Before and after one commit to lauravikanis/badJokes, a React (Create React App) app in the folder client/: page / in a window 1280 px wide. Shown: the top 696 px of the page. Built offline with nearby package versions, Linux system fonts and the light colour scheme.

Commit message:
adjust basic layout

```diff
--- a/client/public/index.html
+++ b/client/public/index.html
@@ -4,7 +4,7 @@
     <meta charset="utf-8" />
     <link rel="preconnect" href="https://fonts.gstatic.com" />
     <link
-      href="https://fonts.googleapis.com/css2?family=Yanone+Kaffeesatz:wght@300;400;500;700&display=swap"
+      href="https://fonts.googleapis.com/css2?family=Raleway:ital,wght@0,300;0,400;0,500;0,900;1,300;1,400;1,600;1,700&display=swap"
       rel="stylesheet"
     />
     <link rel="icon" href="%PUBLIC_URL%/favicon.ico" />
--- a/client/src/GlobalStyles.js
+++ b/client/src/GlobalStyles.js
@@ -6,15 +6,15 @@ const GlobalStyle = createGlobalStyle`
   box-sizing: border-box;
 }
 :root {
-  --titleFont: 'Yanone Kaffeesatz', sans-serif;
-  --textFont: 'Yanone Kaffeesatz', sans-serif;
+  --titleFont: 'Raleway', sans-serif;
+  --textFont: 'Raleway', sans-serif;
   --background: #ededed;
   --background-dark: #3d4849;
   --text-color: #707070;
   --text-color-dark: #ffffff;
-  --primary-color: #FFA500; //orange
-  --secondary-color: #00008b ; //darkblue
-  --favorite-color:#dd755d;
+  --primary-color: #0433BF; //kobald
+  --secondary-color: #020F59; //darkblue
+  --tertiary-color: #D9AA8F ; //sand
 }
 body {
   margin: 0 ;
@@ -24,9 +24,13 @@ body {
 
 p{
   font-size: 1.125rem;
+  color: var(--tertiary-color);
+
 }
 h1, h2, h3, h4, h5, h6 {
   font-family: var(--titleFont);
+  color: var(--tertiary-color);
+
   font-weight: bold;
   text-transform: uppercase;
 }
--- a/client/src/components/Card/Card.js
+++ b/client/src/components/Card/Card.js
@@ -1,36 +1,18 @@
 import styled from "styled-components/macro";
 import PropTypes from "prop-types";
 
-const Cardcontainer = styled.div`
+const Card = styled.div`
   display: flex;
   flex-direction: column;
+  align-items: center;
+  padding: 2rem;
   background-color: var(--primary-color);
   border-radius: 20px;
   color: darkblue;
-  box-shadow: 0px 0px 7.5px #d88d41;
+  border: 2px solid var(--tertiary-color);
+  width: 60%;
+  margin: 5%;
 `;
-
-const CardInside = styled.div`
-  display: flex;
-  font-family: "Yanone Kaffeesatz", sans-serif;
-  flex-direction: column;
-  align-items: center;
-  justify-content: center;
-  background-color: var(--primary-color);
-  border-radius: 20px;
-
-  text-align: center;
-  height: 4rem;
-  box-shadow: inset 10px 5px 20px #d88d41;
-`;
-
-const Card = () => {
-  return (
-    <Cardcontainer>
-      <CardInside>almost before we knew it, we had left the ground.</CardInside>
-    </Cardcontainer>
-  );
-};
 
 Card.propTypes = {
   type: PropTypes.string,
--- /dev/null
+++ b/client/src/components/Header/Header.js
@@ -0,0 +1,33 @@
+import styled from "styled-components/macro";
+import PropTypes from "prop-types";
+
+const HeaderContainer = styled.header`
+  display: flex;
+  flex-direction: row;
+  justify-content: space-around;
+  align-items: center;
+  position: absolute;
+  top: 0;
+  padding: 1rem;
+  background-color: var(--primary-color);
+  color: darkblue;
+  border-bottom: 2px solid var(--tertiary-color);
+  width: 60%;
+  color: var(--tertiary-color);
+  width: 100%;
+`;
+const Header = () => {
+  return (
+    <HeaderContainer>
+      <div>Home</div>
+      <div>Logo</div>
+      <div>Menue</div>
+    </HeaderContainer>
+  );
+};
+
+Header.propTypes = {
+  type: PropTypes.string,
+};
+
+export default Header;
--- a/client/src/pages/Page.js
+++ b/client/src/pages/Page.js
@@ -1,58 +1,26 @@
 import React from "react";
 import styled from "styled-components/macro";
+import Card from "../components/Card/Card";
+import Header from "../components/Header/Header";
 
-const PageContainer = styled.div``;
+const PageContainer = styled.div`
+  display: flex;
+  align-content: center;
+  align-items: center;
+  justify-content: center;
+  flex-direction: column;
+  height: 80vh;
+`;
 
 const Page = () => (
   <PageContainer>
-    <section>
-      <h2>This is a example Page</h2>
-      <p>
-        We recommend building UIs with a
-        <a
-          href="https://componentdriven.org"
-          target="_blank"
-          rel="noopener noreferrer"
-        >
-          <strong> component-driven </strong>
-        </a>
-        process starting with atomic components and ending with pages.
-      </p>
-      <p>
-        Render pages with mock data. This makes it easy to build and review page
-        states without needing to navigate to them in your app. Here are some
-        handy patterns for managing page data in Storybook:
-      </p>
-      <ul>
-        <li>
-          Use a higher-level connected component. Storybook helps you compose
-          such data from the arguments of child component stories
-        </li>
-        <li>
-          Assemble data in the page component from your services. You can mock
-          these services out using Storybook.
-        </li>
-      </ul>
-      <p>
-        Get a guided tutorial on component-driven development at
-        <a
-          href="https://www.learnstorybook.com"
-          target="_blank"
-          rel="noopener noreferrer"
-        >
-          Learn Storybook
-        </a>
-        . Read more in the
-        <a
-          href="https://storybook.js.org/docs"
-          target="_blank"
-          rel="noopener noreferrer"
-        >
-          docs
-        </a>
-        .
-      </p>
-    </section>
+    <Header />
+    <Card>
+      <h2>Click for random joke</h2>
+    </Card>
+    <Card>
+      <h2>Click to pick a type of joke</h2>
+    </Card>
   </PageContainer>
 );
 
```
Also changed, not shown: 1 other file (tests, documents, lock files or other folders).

========================================

> Activity
Give back the material exactly as it is shown above.

> Expected answer
Before and after one commit to lauravikanis/badJokes, a React (Create React App) app in the folder client/: page / in a window 1280 px wide. Shown: the top 696 px of the page. Built offline with nearby package versions, Linux system fonts and the light colour scheme.

Commit message:
adjust basic layout

```diff
--- a/client/public/index.html
+++ b/client/public/index.html
@@ -4,7 +4,7 @@
     <meta charset="utf-8" />
     <link rel="preconnect" href="https://fonts.gstatic.com" />
     <link
-      href="https://fonts.googleapis.com/css2?family=Yanone+Kaffeesatz:wght@300;400;500;700&display=swap"
+      href="https://fonts.googleapis.com/css2?family=Raleway:ital,wght@0,300;0,400;0,500;0,900;1,300;1,400;1,600;1,700&display=swap"
       rel="stylesheet"
     />
     <link rel="icon" href="%PUBLIC_URL%/favicon.ico" />
--- a/client/src/GlobalStyles.js
+++ b/client/src/GlobalStyles.js
@@ -6,15 +6,15 @@ const GlobalStyle = createGlobalStyle`
   box-sizing: border-box;
 }
 :root {
-  --titleFont: 'Yanone Kaffeesatz', sans-serif;
-  --textFont: 'Yanone Kaffeesatz', sans-serif;
+  --titleFont: 'Raleway', sans-serif;
+  --textFont: 'Raleway', sans-serif;
   --background: #ededed;
   --background-dark: #3d4849;
   --text-color: #707070;
   --text-color-dark: #ffffff;
-  --primary-color: #FFA500; //orange
-  --secondary-color: #00008b ; //darkblue
-  --favorite-color:#dd755d;
+  --primary-color: #0433BF; //kobald
+  --secondary-color: #020F59; //darkblue
+  --tertiary-color: #D9AA8F ; //sand
 }
 body {
   margin: 0 ;
@@ -24,9 +24,13 @@ body {
 
 p{
   font-size: 1.125rem;
+  color: var(--tertiary-color);
+
 }
 h1, h2, h3, h4, h5, h6 {
   font-family: var(--titleFont);
+  color: var(--tertiary-color);
+
   font-weight: bold;
   text-transform: uppercase;
 }
--- a/client/src/components/Card/Card.js
+++ b/client/src/components/Card/Card.js
@@ -1,36 +1,18 @@
 import styled from "styled-components/macro";
 import PropTypes from "prop-types";
 
-const Cardcontainer = styled.div`
+const Card = styled.div`
   display: flex;
   flex-direction: column;
+  align-items: center;
+  padding: 2rem;
   background-color: var(--primary-color);
   border-radius: 20px;
   color: darkblue;
-  box-shadow: 0px 0px 7.5px #d88d41;
+  border: 2px solid var(--tertiary-color);
+  width: 60%;
+  margin: 5%;
 `;
-
-const CardInside = styled.div`
-  display: flex;
-  font-family: "Yanone Kaffeesatz", sans-serif;
-  flex-direction: column;
-  align-items: center;
-  justify-content: center;
-  background-color: var(--primary-color);
-  border-radius: 20px;
-
-  text-align: center;
-  height: 4rem;
-  box-shadow: inset 10px 5px 20px #d88d41;
-`;
-
-const Card = () => {
-  return (
-    <Cardcontainer>
-      <CardInside>almost before we knew it, we had left the ground.</CardInside>
-    </Cardcontainer>
-  );
-};
 
 Card.propTypes = {
   type: PropTypes.string,
--- /dev/null
+++ b/client/src/components/Header/Header.js
@@ -0,0 +1,33 @@
+import styled from "styled-components/macro";
+import PropTypes from "prop-types";
+
+const HeaderContainer = styled.header`
+  display: flex;
+  flex-direction: row;
+  justify-content: space-around;
+  align-items: center;
+  position: absolute;
+  top: 0;
+  padding: 1rem;
+  background-color: var(--primary-color);
+  color: darkblue;
+  border-bottom: 2px solid var(--tertiary-color);
+  width: 60%;
+  color: var(--tertiary-color);
+  width: 100%;
+`;
+const Header = () => {
+  return (
+    <HeaderContainer>
+      <div>Home</div>
+      <div>Logo</div>
+      <div>Menue</div>
+    </HeaderContainer>
+  );
+};
+
+Header.propTypes = {
+  type: PropTypes.string,
+};
+
+export default Header;
--- a/client/src/pages/Page.js
+++ b/client/src/pages/Page.js
@@ -1,58 +1,26 @@
 import React from "react";
 import styled from "styled-components/macro";
+import Card from "../components/Card/Card";
+import Header from "../components/Header/Header";
 
-const PageContainer = styled.div``;
+const PageContainer = styled.div`
+  display: flex;
+  align-content: center;
+  align-items: center;
+  justify-content: center;
+  flex-direction: column;
+  height: 80vh;
+`;
 
 const Page = () => (
   <PageContainer>
-    <section>
-      <h2>This is a example Page</h2>
-      <p>
-        We recommend building UIs with a
-        <a
-          href="https://componentdriven.org"
-          target="_blank"
-          rel="noopener noreferrer"
-        >
-          <strong> component-driven </strong>
-        </a>
-        process starting with atomic components and ending with pages.
-      </p>
-      <p>
-        Render pages with mock data. This makes it easy to build and review page
-        states without needing to navigate to them in your app. Here are some
-        handy patterns for managing page data in Storybook:
-      </p>
-      <ul>
-        <li>
-          Use a higher-level connected component. Storybook helps you compose
-          such data from the arguments of child component stories
-        </li>
-        <li>
-          Assemble data in the page component from your services. You can mock
-          these services out using Storybook.
-        </li>
-      </ul>
-      <p>
-        Get a guided tutorial on component-driven development at
-        <a
-          href="https://www.learnstorybook.com"
-          target="_blank"
-          rel="noopener noreferrer"
-        >
-          Learn Storybook
-        </a>
-        . Read more in the
-        <a
-          href="https://storybook.js.org/docs"
-          target="_blank"
-          rel="noopener noreferrer"
-        >
-          docs
-        </a>
-        .
-      </p>
-    </section>
+    <Header />
+    <Card>
+      <h2>Click for random joke</h2>
+    </Card>
+    <Card>
+      <h2>Click to pick a type of joke</h2>
+    </Card>
   </PageContainer>
 );
 
```
Also changed, not shown: 1 other file (tests, documents, lock files or other folders).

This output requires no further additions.